Chloe Fergusson-Tibble

Te Hikutu, Ngāpuhi, Ngāti Kahungunu ki Wairoa

Since a young age, Chloe Fergusson-Tibble has wanted to be a doctor. During her studies, she has remained focused on her own whakapapa to ensure she stays committed to using Māori approaches in healthcare. Chloe is now in her final year of medical school at Waipapa Taumata Rau, University of Auckland.

During her time in Māori mental health services, she has witnessed firsthand the health inequities Māori face. She has also observed how very few people in health services have the ability or confidence to work in a tikanga-based way. These experiences motivated Chloe to pursue a career in medicine with the goal of becoming a doctor who embraces Māori values.
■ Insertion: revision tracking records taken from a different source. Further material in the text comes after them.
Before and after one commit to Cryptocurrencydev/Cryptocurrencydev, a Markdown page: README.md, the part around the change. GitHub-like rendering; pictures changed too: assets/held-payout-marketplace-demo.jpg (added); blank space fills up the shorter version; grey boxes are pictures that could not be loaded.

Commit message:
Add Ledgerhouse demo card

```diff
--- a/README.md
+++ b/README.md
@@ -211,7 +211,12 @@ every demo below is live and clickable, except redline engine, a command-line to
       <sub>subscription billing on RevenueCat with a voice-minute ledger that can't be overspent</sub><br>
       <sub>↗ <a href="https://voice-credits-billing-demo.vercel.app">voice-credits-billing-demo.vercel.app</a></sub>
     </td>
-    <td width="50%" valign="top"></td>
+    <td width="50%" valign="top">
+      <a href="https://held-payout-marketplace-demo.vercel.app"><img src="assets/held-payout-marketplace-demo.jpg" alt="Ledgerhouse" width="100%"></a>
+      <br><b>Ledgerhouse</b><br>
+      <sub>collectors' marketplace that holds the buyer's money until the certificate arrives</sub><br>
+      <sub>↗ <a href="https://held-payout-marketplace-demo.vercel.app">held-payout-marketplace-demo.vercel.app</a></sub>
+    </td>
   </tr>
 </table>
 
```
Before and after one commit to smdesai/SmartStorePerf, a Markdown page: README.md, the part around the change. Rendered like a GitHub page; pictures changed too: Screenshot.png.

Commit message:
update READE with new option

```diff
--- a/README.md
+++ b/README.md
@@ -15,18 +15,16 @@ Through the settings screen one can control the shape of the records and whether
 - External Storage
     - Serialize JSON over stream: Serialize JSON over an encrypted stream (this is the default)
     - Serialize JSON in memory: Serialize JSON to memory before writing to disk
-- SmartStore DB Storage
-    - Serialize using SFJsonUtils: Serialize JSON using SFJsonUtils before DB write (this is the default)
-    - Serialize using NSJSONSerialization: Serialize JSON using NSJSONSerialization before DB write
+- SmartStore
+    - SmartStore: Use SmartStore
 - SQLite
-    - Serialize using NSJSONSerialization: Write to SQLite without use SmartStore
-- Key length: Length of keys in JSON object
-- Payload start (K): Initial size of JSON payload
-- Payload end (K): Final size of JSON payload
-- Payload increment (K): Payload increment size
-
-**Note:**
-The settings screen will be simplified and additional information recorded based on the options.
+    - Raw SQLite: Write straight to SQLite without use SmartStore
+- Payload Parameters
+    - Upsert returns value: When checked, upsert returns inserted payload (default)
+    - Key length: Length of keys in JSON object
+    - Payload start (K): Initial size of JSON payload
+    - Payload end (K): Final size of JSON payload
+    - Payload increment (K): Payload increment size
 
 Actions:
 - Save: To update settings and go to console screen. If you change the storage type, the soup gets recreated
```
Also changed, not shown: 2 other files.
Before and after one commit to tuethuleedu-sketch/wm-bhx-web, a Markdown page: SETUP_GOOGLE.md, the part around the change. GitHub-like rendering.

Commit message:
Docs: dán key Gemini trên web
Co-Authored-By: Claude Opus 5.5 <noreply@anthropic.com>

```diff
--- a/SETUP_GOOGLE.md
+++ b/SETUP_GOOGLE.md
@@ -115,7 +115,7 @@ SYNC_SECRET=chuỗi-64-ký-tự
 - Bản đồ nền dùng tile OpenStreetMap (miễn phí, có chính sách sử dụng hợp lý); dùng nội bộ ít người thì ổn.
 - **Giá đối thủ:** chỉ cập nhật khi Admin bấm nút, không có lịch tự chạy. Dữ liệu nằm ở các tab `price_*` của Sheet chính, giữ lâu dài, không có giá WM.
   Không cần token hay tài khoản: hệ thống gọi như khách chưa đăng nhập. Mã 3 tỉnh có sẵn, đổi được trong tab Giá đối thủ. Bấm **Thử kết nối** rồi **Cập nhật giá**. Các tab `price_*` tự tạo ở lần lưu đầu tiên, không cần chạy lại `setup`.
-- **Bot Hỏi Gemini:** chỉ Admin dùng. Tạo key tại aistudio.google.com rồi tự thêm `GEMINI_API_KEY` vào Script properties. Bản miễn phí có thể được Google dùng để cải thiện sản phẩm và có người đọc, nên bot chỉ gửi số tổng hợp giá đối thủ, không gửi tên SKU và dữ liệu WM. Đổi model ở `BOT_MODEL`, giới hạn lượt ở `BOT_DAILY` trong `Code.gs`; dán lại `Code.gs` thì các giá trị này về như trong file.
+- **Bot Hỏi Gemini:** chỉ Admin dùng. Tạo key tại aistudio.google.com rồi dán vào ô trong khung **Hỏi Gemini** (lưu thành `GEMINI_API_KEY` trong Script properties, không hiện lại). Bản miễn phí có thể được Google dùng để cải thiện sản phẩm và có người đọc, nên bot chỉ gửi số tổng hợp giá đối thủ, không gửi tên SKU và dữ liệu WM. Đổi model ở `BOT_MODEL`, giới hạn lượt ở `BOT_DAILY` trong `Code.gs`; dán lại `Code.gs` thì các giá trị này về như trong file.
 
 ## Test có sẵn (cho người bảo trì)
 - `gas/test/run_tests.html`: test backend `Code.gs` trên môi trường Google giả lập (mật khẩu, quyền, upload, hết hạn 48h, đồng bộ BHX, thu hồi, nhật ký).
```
Throughout her degree, she has been part of the Māori and Pacific Admission Scheme (MAPAS) at the University of Auckland. Being a MAPAS student has provided her with an evidence-based understanding of the health inequities Māori encounter. The scheme offers support beyond maths and biology classes by teaching students the language needed to communicate with whānau about health issues.

Chloe is passionate about providing whānau with access to Māori doctors. She believes that the rollout of the Covid-19 vaccine could have been more Te Tiriti-based. To assist whānau in making informed decisions, she emphasises the need for wānanga where Māori can engage in open discussions with one another about their experiences, questions, fears, and reservations. For this to be effective, it should be facilitated by Māori who possess technical medical expertise and knowledge of te ao Māori and the process of wānanga.


As a doctor, being Māori is my superpower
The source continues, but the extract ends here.